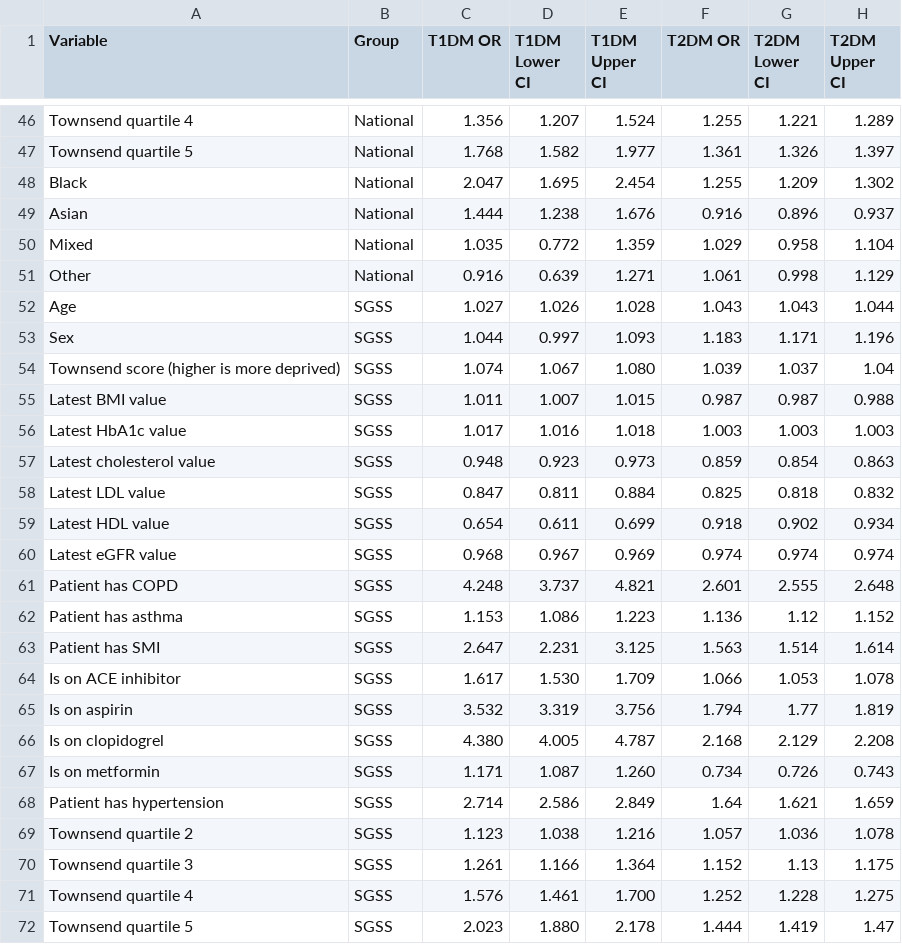
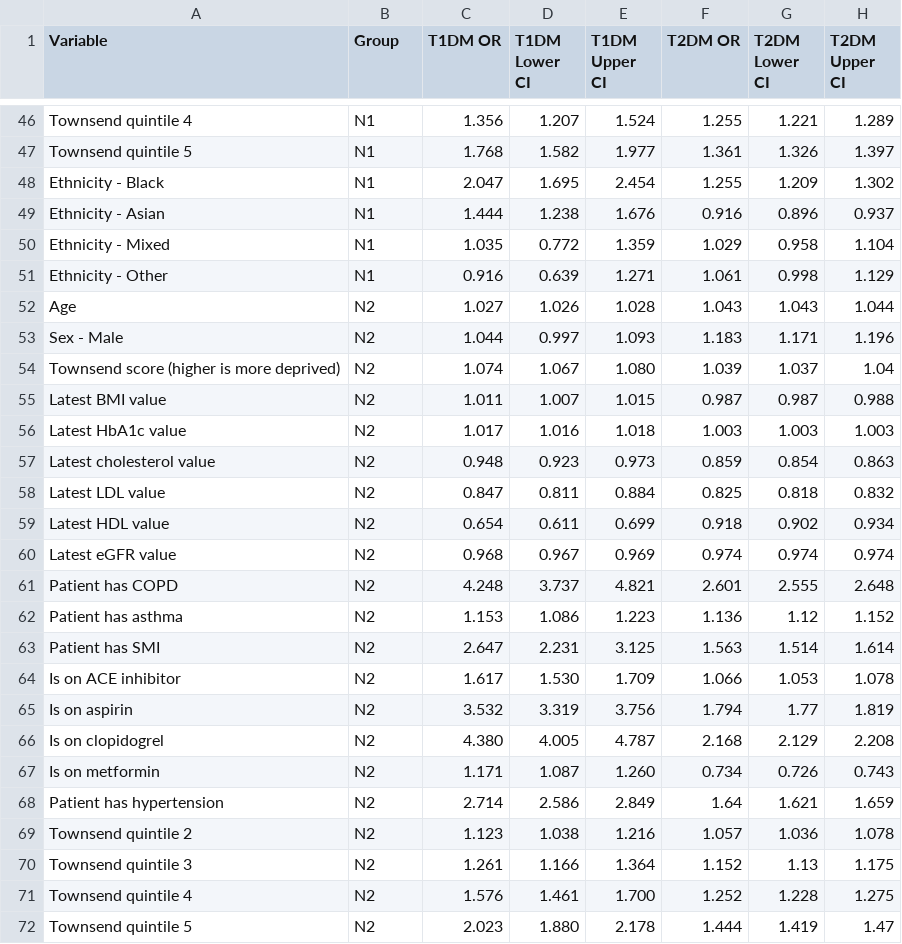
Before and after one commit to UoM-Data-Science-Platforms/gm-sde, a CSV file: projects/NATIONAL - CCU040 - Diabetes/output/processed/ci_data_univariate.csv, drawn as a sheet; only a part is shown, gaps mark what is left out; the diff covers the shown part only; the diff names each change by its address in the sheet, - before the commit and + after, or states it on an @@ line.

```diff
--- a/projects/NATIONAL - CCU040 - Diabetes/output/processed/ci_data_univariate.csv
+++ b/projects/NATIONAL - CCU040 - Diabetes/output/processed/ci_data_univariate.csv
-A46 (Variable): Townsend quartile 4
+A46 (Variable): Townsend quintile 4
-B46:B51 (Group): National
+B46:B51 (Group): N1
-A47 (Variable): Townsend quartile 5
+A47 (Variable): Townsend quintile 5
-A48 (Variable): Black
+A48 (Variable): Ethnicity - Black
-A49 (Variable): Asian
+A49 (Variable): Ethnicity - Asian
-A50 (Variable): Mixed
+A50 (Variable): Ethnicity - Mixed
-A51 (Variable): Other
+A51 (Variable): Ethnicity - Other
-B52:B72 (Group): SGSS
+B52:B72 (Group): N2
-A53 (Variable): Sex
+A53 (Variable): Sex - Male
-A69 (Variable): Townsend quartile 2
+A69 (Variable): Townsend quintile 2
-A70 (Variable): Townsend quartile 3
+A70 (Variable): Townsend quintile 3
-A71 (Variable): Townsend quartile 4
+A71 (Variable): Townsend quintile 4
-A72 (Variable): Townsend quartile 5
+A72 (Variable): Townsend quintile 5
```
Also changed, not shown: 39 edited cells elsewhere in this file, projects/NATIONAL - CCU040 - Diabetes/output/processed/ci_data_multivariate.csv, 1 other file.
--------------------
> **Exercise instructions**
Would you return the records exactly as written, minus any image?

> **Result below**
Before and after one commit to UoM-Data-Science-Platforms/gm-sde, a CSV file: projects/NATIONAL - CCU040 - Diabetes/output/processed/ci_data_univariate.csv, drawn as a sheet; only a part is shown, gaps mark what is left out; the diff covers the shown part only; the diff names each change by its address in the sheet, - before the commit and + after, or states it on an @@ line.

```diff
--- a/projects/NATIONAL - CCU040 - Diabetes/output/processed/ci_data_univariate.csv
+++ b/projects/NATIONAL - CCU040 - Diabetes/output/processed/ci_data_univariate.csv
-A46 (Variable): Townsend quartile 4
+A46 (Variable): Townsend quintile 4
-B46:B51 (Group): National
+B46:B51 (Group): N1
-A47 (Variable): Townsend quartile 5
+A47 (Variable): Townsend quintile 5
-A48 (Variable): Black
+A48 (Variable): Ethnicity - Black
-A49 (Variable): Asian
+A49 (Variable): Ethnicity - Asian
-A50 (Variable): Mixed
+A50 (Variable): Ethnicity - Mixed
-A51 (Variable): Other
+A51 (Variable): Ethnicity - Other
-B52:B72 (Group): SGSS
+B52:B72 (Group): N2
-A53 (Variable): Sex
+A53 (Variable): Sex - Male
-A69 (Variable): Townsend quartile 2
+A69 (Variable): Townsend quintile 2
-A70 (Variable): Townsend quartile 3
+A70 (Variable): Townsend quintile 3
-A71 (Variable): Townsend quartile 4
+A71 (Variable): Townsend quintile 4
-A72 (Variable): Townsend quartile 5
+A72 (Variable): Townsend quintile 5
```
Also changed, not shown: 39 edited cells elsewhere in this file, projects/NATIONAL - CCU040 - Diabetes/output/processed/ci_data_multivariate.csv, 1 other file.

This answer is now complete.